On Sunday, Novak Djokovic appeared in court for the second round to defend the Australian government’s effort to deport him.

The world’s number one men’s tennis player, Novak Djokovic, who has not been vaccinated against COVID-19, is appealing Immigration Minister Alex Hawke’s use of delegated power to reject his visa, stating that his participation will foster anti-vaccination attitudes.

Djokovic’s lawyers warned the Federal Court that the Australian government’s claims was unsubstantiated by evidence.

Djokovic’s agent, Nick Wood, emphasized how the player participated in the Australian Open and other big tournaments across the world last year without sparking anti-vaccination protests or disturbances.

Accroding to Wood

If there was any foundation for thinking that Mr Djokovic’s presence and participation at a tennis tournament might somehow lead to this anti-vax sentiment, one would expect that it would be supported by some kind of evidence about anti-vax protests or rallies or the like at tennis events.

Regardless of the fact that the immigration minister had uncovered nothing of the sort, Wood maintained that Novak Djokovic’s compelled deportation may strengthen the anti-vaccination movement and demonstrations.

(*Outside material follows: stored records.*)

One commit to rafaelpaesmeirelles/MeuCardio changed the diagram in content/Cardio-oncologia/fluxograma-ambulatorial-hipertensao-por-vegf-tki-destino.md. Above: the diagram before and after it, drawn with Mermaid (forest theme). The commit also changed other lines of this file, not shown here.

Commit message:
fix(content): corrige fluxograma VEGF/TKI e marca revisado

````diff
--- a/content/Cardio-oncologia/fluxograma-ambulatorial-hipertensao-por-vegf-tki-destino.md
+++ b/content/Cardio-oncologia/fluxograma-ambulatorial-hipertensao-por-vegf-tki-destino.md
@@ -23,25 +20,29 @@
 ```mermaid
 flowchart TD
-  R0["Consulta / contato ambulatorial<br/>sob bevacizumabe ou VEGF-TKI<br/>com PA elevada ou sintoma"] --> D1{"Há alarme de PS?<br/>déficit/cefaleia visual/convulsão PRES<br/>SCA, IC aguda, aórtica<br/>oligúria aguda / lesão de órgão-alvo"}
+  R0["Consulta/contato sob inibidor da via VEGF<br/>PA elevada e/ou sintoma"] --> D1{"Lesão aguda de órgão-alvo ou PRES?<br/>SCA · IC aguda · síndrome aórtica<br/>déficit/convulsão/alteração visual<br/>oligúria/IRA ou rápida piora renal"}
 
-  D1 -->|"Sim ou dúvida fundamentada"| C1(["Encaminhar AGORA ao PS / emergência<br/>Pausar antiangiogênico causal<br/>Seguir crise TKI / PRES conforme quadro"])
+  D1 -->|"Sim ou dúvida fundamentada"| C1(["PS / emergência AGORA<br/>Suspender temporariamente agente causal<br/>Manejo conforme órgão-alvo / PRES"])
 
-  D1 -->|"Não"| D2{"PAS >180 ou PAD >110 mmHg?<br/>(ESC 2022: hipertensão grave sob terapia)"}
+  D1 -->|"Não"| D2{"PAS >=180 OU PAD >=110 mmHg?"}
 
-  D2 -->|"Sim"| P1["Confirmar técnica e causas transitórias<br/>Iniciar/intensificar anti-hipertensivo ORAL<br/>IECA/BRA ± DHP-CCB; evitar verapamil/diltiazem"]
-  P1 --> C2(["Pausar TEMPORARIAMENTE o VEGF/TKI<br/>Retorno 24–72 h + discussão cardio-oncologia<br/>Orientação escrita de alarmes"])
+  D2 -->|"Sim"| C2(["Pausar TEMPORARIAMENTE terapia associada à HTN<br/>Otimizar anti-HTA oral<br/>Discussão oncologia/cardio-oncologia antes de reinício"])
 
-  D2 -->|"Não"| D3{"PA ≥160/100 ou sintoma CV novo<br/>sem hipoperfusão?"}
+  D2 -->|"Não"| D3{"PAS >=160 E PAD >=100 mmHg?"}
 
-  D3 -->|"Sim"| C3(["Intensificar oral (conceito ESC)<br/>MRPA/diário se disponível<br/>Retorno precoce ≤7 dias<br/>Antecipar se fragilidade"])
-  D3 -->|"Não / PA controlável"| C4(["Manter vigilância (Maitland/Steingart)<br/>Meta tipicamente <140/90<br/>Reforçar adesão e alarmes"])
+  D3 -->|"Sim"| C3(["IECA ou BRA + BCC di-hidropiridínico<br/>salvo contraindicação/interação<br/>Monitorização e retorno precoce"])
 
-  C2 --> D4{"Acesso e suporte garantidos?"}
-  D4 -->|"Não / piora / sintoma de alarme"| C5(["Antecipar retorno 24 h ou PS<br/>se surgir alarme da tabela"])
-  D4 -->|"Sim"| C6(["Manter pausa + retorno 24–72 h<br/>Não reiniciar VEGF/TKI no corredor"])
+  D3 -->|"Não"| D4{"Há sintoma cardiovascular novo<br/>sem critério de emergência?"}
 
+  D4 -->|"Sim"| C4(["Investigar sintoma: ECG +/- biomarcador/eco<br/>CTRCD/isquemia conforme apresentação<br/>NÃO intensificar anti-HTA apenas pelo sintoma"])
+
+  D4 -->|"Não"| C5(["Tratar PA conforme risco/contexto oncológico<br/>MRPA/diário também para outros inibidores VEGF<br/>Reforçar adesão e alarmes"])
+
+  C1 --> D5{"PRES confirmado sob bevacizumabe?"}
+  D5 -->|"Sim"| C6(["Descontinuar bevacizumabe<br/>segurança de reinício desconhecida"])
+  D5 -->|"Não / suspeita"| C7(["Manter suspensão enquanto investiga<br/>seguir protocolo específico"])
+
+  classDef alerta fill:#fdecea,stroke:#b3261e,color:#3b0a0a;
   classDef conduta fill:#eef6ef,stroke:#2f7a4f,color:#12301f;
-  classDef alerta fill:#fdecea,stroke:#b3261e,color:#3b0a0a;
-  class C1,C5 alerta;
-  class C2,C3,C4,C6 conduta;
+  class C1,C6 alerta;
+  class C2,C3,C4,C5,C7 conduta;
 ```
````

The three Federal Court judges expect to resolve the case in one day, enabling the nine-time Australian Open champion to commence his title defence at the year’s first Grand Slam tennis tournament on Monday.

Novak Djokovic has endured a bumpy 10 days since arriving in Australia on January 5 after refusing to be vaccinated against COVID-19.

The tennis player tried to enter the country with a medical exemption from the country’s vaccination standards, but was denied entry.

His exemption sparked viral outrage in Australia, which has been forced to some of the world’s worst COVID-19 lockdowns and where more than 90% of adults have been vaccinated.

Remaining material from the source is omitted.